UK buy-to-let landlords will still benefit from £16.7bn worth of tax relief after the government’s changes to the system are fully implemented by 2020, analysis by London estate agent ludlowthompson shows.

The tax relief allows buy-to-let property landlords to offset against their rental income expenses like mortgage interest and other costs including property repairs, maintenance and renewals, legal costs, management and professional fees; and rates, insurance and ground rents.

Stephen Ludlow, chairman at ludlowthompson, said: “Despite tightening, buy-to-let tax breaks are still very valuable, highlighting that rental property remains a highly attractive investment vehicle.

“Those tax breaks are essential to ensure that landlords continue to invest in maintaining their properties. If the tax breaks are reduced further then landlords will cut their investment in the properties they own – reducing the standard of UK rental accommodation.”

The Treasury said it expects the amount of taxes it collects from landlords to rise by£840m a year by 2020-21 after its cuts in tax reliefs on interest payments and property maintenance.

Government data showed landlords claimed £17.5bn in property expenses in the last year.

Landlords claimed over £7bn in tax relief on mortgage interest and other financial costs, while £3.7bn was claimed for property repairs and maintenance.

After planned changes to tax relief are fully implemented, landlords will still be able to claim approximately £6.4bn on interest rate costs alone.

Ludlow added: “Labour mobility continues to be central to economic strength.

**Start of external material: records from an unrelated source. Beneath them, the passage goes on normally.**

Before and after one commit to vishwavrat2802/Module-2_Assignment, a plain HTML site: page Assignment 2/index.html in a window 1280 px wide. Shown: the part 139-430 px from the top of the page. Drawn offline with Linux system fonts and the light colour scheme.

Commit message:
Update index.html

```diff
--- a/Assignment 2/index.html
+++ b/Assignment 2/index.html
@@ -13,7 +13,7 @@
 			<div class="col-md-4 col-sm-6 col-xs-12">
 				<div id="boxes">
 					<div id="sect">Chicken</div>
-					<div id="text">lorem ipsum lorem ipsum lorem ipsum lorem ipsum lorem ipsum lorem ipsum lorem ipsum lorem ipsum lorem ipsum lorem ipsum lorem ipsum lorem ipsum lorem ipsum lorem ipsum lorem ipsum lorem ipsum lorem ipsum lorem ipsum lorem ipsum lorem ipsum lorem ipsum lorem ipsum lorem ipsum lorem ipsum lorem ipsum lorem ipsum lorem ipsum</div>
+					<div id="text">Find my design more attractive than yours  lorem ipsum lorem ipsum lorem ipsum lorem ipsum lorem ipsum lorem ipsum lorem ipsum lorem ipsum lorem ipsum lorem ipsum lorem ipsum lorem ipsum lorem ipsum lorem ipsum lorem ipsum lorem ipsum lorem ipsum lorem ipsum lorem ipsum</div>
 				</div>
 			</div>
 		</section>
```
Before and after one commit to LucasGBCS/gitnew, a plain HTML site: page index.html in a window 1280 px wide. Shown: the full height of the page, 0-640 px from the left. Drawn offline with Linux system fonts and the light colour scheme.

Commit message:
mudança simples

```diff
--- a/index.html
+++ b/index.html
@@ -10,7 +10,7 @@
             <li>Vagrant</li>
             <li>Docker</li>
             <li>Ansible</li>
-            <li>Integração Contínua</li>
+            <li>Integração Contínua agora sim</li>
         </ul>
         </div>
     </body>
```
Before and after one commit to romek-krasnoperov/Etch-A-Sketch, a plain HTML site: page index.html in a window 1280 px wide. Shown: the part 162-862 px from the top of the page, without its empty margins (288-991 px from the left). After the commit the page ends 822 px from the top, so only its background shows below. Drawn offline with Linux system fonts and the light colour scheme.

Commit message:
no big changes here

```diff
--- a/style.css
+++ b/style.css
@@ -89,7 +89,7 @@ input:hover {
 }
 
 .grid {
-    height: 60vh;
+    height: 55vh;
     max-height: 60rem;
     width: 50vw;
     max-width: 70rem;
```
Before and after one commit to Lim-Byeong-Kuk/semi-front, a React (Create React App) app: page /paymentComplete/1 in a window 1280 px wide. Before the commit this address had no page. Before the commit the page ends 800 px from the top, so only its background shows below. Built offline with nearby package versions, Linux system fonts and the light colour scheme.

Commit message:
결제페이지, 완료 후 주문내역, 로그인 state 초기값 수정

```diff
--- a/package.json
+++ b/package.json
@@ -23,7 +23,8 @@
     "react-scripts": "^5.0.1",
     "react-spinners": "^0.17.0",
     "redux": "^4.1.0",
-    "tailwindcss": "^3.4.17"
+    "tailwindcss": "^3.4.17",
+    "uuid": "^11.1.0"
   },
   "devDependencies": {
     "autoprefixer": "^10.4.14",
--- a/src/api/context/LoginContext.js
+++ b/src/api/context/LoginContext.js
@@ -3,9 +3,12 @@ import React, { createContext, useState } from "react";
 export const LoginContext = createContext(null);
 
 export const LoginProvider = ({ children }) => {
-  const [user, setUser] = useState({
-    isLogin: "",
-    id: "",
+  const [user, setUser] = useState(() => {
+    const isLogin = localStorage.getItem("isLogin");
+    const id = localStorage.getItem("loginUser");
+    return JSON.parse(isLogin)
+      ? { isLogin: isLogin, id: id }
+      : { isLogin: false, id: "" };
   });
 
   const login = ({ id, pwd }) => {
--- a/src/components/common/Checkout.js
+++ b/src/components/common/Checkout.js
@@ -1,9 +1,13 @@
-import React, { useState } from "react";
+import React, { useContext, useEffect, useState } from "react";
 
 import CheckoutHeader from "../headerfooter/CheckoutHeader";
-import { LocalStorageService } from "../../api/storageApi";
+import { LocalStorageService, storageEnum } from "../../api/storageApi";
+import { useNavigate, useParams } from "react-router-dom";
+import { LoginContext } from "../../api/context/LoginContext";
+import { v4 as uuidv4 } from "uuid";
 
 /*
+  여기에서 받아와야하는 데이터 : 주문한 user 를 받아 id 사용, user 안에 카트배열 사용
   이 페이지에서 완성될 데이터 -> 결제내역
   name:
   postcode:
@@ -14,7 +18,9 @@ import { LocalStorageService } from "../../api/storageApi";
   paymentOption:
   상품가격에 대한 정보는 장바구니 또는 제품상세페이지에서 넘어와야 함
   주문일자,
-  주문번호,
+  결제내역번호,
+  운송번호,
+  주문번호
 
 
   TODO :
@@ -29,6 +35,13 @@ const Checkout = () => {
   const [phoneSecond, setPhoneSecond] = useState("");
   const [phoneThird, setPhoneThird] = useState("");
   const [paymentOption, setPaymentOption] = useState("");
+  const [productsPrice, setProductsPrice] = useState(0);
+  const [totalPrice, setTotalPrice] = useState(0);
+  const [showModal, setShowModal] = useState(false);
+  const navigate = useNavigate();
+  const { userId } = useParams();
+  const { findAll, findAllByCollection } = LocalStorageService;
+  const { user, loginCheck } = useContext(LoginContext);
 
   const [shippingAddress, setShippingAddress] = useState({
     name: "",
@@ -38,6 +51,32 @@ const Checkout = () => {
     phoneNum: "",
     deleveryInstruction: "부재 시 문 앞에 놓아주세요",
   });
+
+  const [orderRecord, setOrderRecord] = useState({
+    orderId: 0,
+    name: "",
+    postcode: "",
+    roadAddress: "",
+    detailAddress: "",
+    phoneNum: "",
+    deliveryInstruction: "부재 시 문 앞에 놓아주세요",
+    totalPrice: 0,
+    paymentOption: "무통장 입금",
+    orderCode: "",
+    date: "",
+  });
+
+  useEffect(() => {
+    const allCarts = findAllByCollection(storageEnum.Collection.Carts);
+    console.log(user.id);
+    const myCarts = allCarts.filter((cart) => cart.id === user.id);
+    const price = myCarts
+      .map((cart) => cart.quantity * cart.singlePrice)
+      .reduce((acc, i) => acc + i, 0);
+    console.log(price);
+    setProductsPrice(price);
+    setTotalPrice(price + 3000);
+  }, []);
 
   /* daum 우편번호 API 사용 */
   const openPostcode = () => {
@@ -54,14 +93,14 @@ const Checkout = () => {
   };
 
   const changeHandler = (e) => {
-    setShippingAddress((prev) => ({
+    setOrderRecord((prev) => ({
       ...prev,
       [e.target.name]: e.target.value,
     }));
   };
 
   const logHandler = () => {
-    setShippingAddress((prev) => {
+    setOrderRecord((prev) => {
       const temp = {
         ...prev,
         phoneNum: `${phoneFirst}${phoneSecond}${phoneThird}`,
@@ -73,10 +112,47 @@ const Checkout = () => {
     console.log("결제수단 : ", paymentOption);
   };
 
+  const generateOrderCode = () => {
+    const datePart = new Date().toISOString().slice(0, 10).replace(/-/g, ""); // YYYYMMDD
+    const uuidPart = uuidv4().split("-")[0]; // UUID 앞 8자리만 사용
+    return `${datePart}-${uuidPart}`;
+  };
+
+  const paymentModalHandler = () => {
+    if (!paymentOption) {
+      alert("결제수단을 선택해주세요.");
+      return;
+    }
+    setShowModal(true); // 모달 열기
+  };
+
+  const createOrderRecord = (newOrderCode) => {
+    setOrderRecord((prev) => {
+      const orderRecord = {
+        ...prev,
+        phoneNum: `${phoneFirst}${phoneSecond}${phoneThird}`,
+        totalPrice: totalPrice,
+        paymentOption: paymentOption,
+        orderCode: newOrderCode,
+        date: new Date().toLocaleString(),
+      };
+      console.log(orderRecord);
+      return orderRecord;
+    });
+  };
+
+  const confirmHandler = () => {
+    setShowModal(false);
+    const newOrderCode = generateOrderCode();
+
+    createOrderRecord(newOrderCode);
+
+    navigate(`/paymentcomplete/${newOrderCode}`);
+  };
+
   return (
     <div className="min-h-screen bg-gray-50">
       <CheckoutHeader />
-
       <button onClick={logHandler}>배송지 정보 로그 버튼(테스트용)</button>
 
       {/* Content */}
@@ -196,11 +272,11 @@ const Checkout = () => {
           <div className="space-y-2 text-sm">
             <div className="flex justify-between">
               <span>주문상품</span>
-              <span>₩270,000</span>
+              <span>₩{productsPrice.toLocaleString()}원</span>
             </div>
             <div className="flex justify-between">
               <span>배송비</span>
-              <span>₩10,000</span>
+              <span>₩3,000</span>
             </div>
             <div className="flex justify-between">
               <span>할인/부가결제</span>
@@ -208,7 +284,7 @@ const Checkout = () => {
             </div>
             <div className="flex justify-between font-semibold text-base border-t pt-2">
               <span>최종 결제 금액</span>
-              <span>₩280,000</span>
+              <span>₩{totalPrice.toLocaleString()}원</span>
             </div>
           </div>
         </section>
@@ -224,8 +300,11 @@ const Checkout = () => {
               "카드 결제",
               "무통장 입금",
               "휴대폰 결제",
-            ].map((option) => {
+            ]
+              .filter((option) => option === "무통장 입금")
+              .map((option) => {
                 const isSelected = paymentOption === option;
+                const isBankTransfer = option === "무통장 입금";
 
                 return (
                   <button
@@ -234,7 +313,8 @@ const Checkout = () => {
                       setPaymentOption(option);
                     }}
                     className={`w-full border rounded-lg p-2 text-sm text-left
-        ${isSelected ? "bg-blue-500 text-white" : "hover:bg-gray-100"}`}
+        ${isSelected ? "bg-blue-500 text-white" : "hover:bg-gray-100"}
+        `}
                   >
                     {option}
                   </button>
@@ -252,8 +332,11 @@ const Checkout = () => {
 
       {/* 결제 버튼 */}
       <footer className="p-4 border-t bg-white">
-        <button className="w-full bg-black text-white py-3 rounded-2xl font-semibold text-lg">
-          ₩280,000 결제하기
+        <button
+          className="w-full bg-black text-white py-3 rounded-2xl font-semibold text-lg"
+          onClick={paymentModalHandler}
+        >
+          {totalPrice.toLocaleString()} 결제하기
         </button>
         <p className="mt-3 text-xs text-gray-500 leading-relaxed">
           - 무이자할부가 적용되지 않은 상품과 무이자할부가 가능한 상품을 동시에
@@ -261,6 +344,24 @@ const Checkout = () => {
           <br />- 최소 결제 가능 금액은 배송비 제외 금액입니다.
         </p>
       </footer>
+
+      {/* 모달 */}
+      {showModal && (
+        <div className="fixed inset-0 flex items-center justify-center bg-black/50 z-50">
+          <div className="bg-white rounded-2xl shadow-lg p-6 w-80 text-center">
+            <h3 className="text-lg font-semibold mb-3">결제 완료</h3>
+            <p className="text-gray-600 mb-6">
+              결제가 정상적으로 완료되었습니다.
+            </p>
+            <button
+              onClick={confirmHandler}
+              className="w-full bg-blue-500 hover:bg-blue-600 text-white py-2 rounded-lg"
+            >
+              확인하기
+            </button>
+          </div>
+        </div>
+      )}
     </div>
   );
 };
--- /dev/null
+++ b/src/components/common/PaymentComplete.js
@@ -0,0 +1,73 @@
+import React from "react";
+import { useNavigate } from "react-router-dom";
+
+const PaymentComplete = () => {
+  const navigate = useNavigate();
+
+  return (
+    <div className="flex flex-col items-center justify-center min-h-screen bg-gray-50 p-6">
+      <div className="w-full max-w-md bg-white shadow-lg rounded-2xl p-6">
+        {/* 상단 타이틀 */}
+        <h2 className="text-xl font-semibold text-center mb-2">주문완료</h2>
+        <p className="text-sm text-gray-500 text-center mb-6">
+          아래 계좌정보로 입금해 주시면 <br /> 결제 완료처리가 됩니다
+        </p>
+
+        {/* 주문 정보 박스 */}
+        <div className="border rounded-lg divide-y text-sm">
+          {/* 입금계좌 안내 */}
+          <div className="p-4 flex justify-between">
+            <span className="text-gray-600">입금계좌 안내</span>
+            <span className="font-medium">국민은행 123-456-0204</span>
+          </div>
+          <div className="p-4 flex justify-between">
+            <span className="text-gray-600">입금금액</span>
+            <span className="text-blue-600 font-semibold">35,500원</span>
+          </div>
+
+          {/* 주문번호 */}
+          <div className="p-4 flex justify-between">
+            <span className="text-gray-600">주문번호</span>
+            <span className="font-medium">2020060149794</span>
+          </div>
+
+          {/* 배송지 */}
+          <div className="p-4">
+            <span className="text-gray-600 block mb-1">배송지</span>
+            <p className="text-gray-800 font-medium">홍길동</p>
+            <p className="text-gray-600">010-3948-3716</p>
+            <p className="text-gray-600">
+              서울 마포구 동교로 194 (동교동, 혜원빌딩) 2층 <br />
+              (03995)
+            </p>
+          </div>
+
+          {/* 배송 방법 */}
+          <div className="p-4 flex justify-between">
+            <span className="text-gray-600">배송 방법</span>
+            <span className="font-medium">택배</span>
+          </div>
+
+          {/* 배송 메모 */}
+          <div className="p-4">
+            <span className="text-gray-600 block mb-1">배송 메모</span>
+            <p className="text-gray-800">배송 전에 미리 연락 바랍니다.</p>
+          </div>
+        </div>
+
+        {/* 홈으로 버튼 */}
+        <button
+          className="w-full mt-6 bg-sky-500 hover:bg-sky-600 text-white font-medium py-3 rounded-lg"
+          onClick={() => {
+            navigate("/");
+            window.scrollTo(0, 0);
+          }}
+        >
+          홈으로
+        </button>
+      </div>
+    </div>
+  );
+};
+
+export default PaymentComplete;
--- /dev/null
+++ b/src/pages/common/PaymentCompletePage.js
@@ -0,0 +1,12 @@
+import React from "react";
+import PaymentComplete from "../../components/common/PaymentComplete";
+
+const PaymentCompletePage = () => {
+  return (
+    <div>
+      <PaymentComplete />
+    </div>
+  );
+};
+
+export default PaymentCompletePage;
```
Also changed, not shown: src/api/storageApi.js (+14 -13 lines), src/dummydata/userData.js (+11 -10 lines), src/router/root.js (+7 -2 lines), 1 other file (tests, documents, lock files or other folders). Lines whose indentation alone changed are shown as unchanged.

However, if cities like London are to remain a magnet for home-grown and international talent, sustaining a vibrant, high quality rental market is essential.

“To do that, the system has to work well for both tenants and landlords.”

Source: Mortgage Introducer